"We want it to be a very inclusive space, a very accessible space, and a space where people can gather and feel like they can be themselves and you don't have to be an academic or scholar or some type of fancy professional," she explains.
We want it to be a very inclusive space, a very accessible space, and a space where people can gather and feel like they can be themselves.
As Akinmowo's collection has grown, so too has her knowledge of readers' interests. She offers tailored recommendations, from romance to sci-fi to young adult books for teens.
"Representation is such a problem, especially for Black children and children of color who love books," she says. "They want to read books with characters they can relate to, with characters that feel like them, that talk like them, that are going through similar stuff. And they're not getting that in the English classroom."
The Free Black Women's Library has plenty of options for young readers and even a dedicated area for children's storytime.
The project has become even more important in an era of rampant book bans across America.

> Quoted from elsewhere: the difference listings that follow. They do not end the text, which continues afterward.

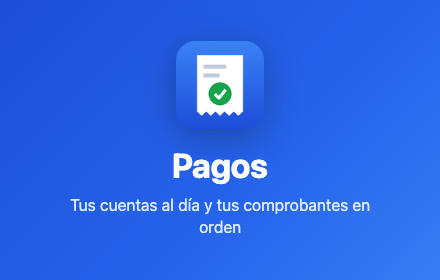
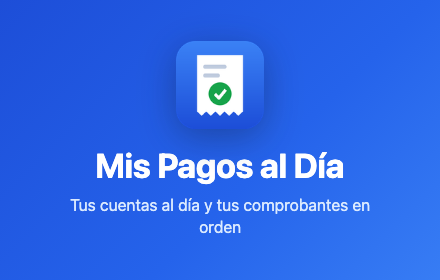
Rename to "Mis Pagos al Día" and clarify store listing (1.0.1)
The first submission was rejected under the store's spam and placement
policy. Make the metadata more descriptive:

- Rename the extension from the generic "Pagos" to "Mis Pagos al Día"
  in the manifest, panel, lock screen, context menu, privacy policy and README
- Rewrite the manifest summary to say what it does
- Rewrite the store description without all-caps headings or marketing copy
- Regenerate store images with the new name; screenshot 1 uses the current month
- Bump version to 1.0.1

Changed region(s): [[0.2068, 0.5429, 0.7977, 0.6571]]

diff --git a/sidepanel.html b/sidepanel.html
@@ -2,7 +2,7 @@
 <html lang="es">
 <head>
   <meta charset="utf-8">
-  <title>Pagos</title>
+  <title>Mis Pagos al Día</title>
   <link rel="stylesheet" href="sidepanel.css">
   <link rel="stylesheet" href="lock.css">
 </head>
@@ -13,7 +13,7 @@
   <!-- Main view: lists, then receipt button (shown once unlocked) -->
   <div id="view-main" hidden>
     <header class="topbar">
-      <h1>Pagos</h1>
+      <h1>Mis Pagos al Día</h1>
       <button type="button" id="summary-btn" class="gear" title="Resumen de pagos" aria-label="Resumen de pagos"></button>
       <button type="button" id="general-btn" class="gear" title="Configuración general" aria-label="Configuración general"></button>
     </header>
@@ -53,7 +53,7 @@
         <div id="receipt-amount"></div>
         <div id="current-fields"></div>
         <div id="capture-help" class="notice" hidden>
-          <span>Chrome bloqueó la captura desde el panel. Usa <strong>clic derecho → Guardar comprobante (Pagos)</strong>, el atajo <kbd>Alt</kbd>+<kbd>Shift</kbd>+<kbd>P</kbd>, o actívala en la configuración del sitio.</span>
+          <span>Chrome bloqueó la captura desde el panel. Usa <strong>clic derecho → Guardar comprobante (Mis Pagos al Día)</strong>, el atajo <kbd>Alt</kbd>+<kbd>Shift</kbd>+<kbd>P</kbd>, o actívala en la configuración del sitio.</span>
           <button type="button" id="capture-settings-btn" class="secondary">Abrir configuración</button>
         </div>
       </div>

diff --git a/store/marketing/shot-1.html b/store/marketing/shot-1.html
@@ -1,5 +1,5 @@
 <!doctype html>
-<html lang="es"><head><meta charset="utf-8"><link rel="stylesheet" href="base.css"></head>
+<html lang="es"><head><meta charset="utf-8"><link rel="stylesheet" href="base.css"><script src="helpers.js"></script></head>
 <body>
   <div class="caption">
     <h1>Tus cuentas del mes, al día</h1>
@@ -15,7 +15,7 @@
             <div class="site-card">
               <h2>Pagar cuenta</h2>
               <p class="muted">Servicio de internet hogar · Cliente 88213-4</p>
-              <div class="site-row"><span>Periodo</span><b>Octubre</b></div>
+              <div class="site-row"><span>Periodo</span><b id="period"></b></div>
               <div class="site-row"><span>Vencimiento</span><b>Mañana</b></div>
               <div class="site-total"><span>Total a pagar</span><span>$25.990</span></div>
               <div class="site-btn" style="background:#7c3aed">Pagar ahora</div>
@@ -24,9 +24,10 @@
         </div>
       </div>
       <div class="sidepanel">
-        <div class="sidepanel-head"><img src="../icons/icon16.png" alt="">Pagos</div>
+        <div class="sidepanel-head"><img src="../icons/icon16.png" alt="">Mis Pagos al Día</div>
         <iframe src="../sidepanel.html?tab=https://fibra-ejemplo.cl/mi-cuenta/pagar"></iframe>
       </div>
     </div>
   </div>
+  <script>document.getElementById('period').textContent = MONTHS[NOW.getMonth()];</script>
 </body></html>

diff --git a/docs/privacidad.html b/docs/privacidad.html
@@ -3,7 +3,7 @@
 <head>
   <meta charset="utf-8">
   <meta name="viewport" content="width=device-width, initial-scale=1">
-  <title>Política de privacidad · Pagos</title>
+  <title>Política de privacidad · Mis Pagos al Día</title>
   <style>
     :root { --bg: #fff; --text: #1f2328; --muted: #6b7280; --border: #e5e7eb; }
     @media (prefers-color-scheme: dark) {
@@ -22,10 +22,10 @@
 </head>
 <body>
   <main>
-    <h1>Política de privacidad de Pagos</h1>
-    <p class="muted">Extensión para Google Chrome · Última actualización: 30 de octubre de 2026</p>
+    <h1>Política de privacidad de Mis Pagos al Día</h1>
+    <p class="muted">Extensión para Google Chrome · Última actualización: 1 de noviembre de 2026</p>
 
-    <p>Pagos es una extensión para organizar pagos mensuales y únicos y guardar sus comprobantes. Está hecha para que tus datos se queden en tu computador.</p>
+    <p>Mis Pagos al Día es una extensión para organizar pagos mensuales y únicos y guardar sus comprobantes. Está hecha para que tus datos se queden en tu computador.</p>
 
     <h2>Qué datos maneja</h2>
     <ul>

diff --git a/lib/lock.js b/lib/lock.js
@@ -157,11 +157,11 @@ export async function requireUnlock(screen, onUnlock, { always = false } = {}) {
   const form = document.createElement('form');
   form.className = 'lock-form';
   const title = document.createElement('h1');
-  title.textContent = creating ? 'Crea una clave' : 'Pagos está bloqueado';
+  title.textContent = creating ? 'Crea una clave' : 'Mis Pagos al Día está bloqueado';
   const text = document.createElement('p');
   text.className = 'lock-text';
   text.textContent = creating
-    ? 'Se pedirá cada vez que abras Pagos. Guárdala bien: si la olvidas no se puede recuperar.'
+    ? 'Se pedirá cada vez que abras Mis Pagos al Día. Guárdala bien: si la olvidas no se puede recuperar.'
     : 'Ingresa tu clave para ver tus pagos.';
   const password = field('Clave', creating ? 'new-password' : 'current-password');
   const confirmation = creating ? field('Repite la clave', 'new-password') : null;

diff --git a/store/marketing/marquee.html b/store/marketing/marquee.html
@@ -11,12 +11,12 @@
 </style></head>
 <body>
   <div class="text">
-    <div class="brand"><img src="../icons/icon128.png" alt="">Pagos</div>
+    <div class="brand"><img src="../icons/icon128.png" alt="">Mis Pagos al Día</div>
     <h1>Tus cuentas al día.<br>Tus comprobantes en orden.</h1>
     <p>Checklist del mes, recordatorios y comprobantes guardados solos en tu carpeta.</p>
   </div>
   <div class="sidepanel">
-    <div class="sidepanel-head"><img src="../icons/icon16.png" alt="">Pagos</div>
+    <div class="sidepanel-head"><img src="../icons/icon16.png" alt="">Mis Pagos al Día</div>
     <iframe src="../sidepanel.html?tab=https://fibra-ejemplo.cl/mi-cuenta/pagar"></iframe>
   </div>
 </body></html>

diff --git a/background.js b/background.js
@@ -203,7 +203,7 @@ async function syncContextMenu() {
   if (single.length) {
     await create({
       id: MENU_ID,
-      title: 'Guardar comprobante (Pagos)',
+      title: 'Guardar comprobante (Mis Pagos al Día)',
       contexts: MENU_CONTEXTS,
       documentUrlPatterns: single.flatMap(matchPatterns),
     });
@@ -211,7 +211,7 @@ async function syncContextMenu() {
   if (multi.length) {
     await create({
       id: MENU_MULTI_ID,
-      title: 'Guardar comprobante (Pagos)',
+      title: 'Guardar comprobante (Mis Pagos al Día)',
       contexts: MENU_CONTEXTS,
       documentUrlPatterns: multi.flatMap(([d]) => matchPatterns(d)),
     });

diff --git a/store/marketing/shot-3.html b/store/marketing/shot-3.html
@@ -7,7 +7,7 @@
     <p>Resumen de 1, 3, 6 o 12 meses con gráficos y el detalle de cada pago, exportable a Excel.</p>
   </div>
   <div class="browser">
-    <div class="toolbar"><div class="dots"><i></i><i></i><i></i></div><div class="url"><b>Pagos</b>&nbsp;· Resumen de pagos</div><img class="ext-icon" src="../icons/icon32.png" alt=""></div>
+    <div class="toolbar"><div class="dots"><i></i><i></i><i></i></div><div class="url"><b>Mis Pagos al Día</b>&nbsp;· Resumen de pagos</div><img class="ext-icon" src="../icons/icon32.png" alt=""></div>
     <iframe src="../summary.html?months=12"></iframe>
   </div>
 </body></html>

diff --git a/store/marketing/shot-4.html b/store/marketing/shot-4.html
@@ -11,11 +11,11 @@
   </div>
   <div class="panels">
     <div class="sidepanel">
-      <div class="sidepanel-head"><img src="../icons/icon16.png" alt="">Pagos</div>
+      <div class="sidepanel-head"><img src="../icons/icon16.png" alt="">Mis Pagos al Día</div>
       <iframe id="top" src="../sidepanel.html"></iframe>
     </div>
     <div class="sidepanel">
-      <div class="sidepanel-head"><img src="../icons/icon16.png" alt="">Pagos</div>
+      <div class="sidepanel-head"><img src="../icons/icon16.png" alt="">Mis Pagos al Día</div>
       <iframe id="bottom" src="../sidepanel.html"></iframe>
     </div>
   </div>

diff --git a/lib/storage.js b/lib/storage.js
@@ -285,7 +285,7 @@ export function backupProblem(data) {
   const ok = data && typeof data === 'object' && data.app === 'pagos' && Array.isArray(data.payments)
     && data.payments.every((p) => p && typeof p.id === 'string' && typeof p.domain === 'string'
       && (p.records == null || typeof p.records === 'object'));
-  return ok ? null : 'El archivo no es un respaldo de Pagos.';
+  return ok ? null : 'El archivo no es un respaldo de Mis Pagos al Día.';
 }
 
 // Same month in both: the current record wins, but a missing amount is taken from the backup.

diff --git a/store/marketing/shot-5.html b/store/marketing/shot-5.html
@@ -22,7 +22,7 @@
       <div class="point"><div class="icon">🚫</div><div><h2>Sin publicidad</h2><p>Ni rastreo, ni analítica.</p></div></div>
     </div>
     <div class="sidepanel">
-      <div class="sidepanel-head"><img src="../icons/icon16.png" alt="">Pagos</div>
+      <div class="sidepanel-head"><img src="../icons/icon16.png" alt="">Mis Pagos al Día</div>
       <iframe src="../sidepanel.html?locked"></iframe>
     </div>
   </div>

diff --git a/lib/files.js b/lib/files.js
@@ -153,7 +153,7 @@ export async function pickBackupFile(root) {
     const [handle] = await window.showOpenFilePicker({
       id: 'pagos-backup',
       startIn,
-      types: [{ description: 'Respaldo de Pagos', accept: { 'application/json': ['.json'] } }],
+      types: [{ description: 'Respaldo de Mis Pagos al Día', accept: { 'application/json': ['.json'] } }],
     });
     const file = await handle.getFile();
     try {

diff --git a/store/marketing/shot-2.html b/store/marketing/shot-2.html
@@ -25,7 +25,7 @@
         </div>
       </div>
       <div class="sidepanel">
-        <div class="sidepanel-head"><img src="../icons/icon16.png" alt="">Pagos</div>
+        <div class="sidepanel-head"><img src="../icons/icon16.png" alt="">Mis Pagos al Día</div>
         <iframe id="panel" src="../sidepanel.html?tab=https://electrica-ejemplo.cl/pagar/comprobante"></iframe>
       </div>
     </div>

"When I started this project, part of my goal was to really center and amplify and celebrate Black women writers and the massive diversity that's available. But now flash forward to 2023, it's just kind of wild how a lot of the voices that I've been centering and celebrating with the community for eight years now are being banned and considered contraband in certain parts of the country," she says. "It feels very dystopian."
As an inspiration, Akinmowo maintains a wall of photographs of her "muses or spirit guides," including Ida B. Wells, Lucille Clifton, Audre Lorde, Octavia Butler, June Jordan, Zora Neale Hurston and more. She also highlights Black librarians who integrated book shelving systems.
"Having access to books in this way is something that was once considered for a very specific race, gender and class," she says. "You had Black librarians who broke into the field and established places like this in the communities."
She also maintains an impressive special collection of books which cannot be traded, including autographed copies and limited editions.
With a collection of 5,000 books, there's still room to grown. Akinmowo hopes to add more books by LGBTQ+ authors and more books from international Black women. Donations of books or funds are welcome.
10 book recommendations from The Free Black Women’s Library
We asked the book fairy to recommend some books for readers, and here are a few of her suggestions. If you're looking to purchase any of these books, here's a list of Black-owned bookstores.
1. Thick: And Other Essays by Tressie McMillan Cottom
2. Sisters of the Yam: Black Women and Self-Recovery by bell hooks
3. Parable of the Sower by Octavia E. Butler
4. The Bluest Eye by Toni Morrison
5. Sister Outsider by Audre Lorde
6. Assata: An Autobiography by Assata Shakur
7. Dust Tracks on a Road: A Memoir by Zora Neale Hurston
8. Sassafrass, Cypress & Indigo by Ntozake Shange
9. The Secret Lives of Church Ladies by Deesha Philyaw
10. So Long a Letter by Mariama Bâ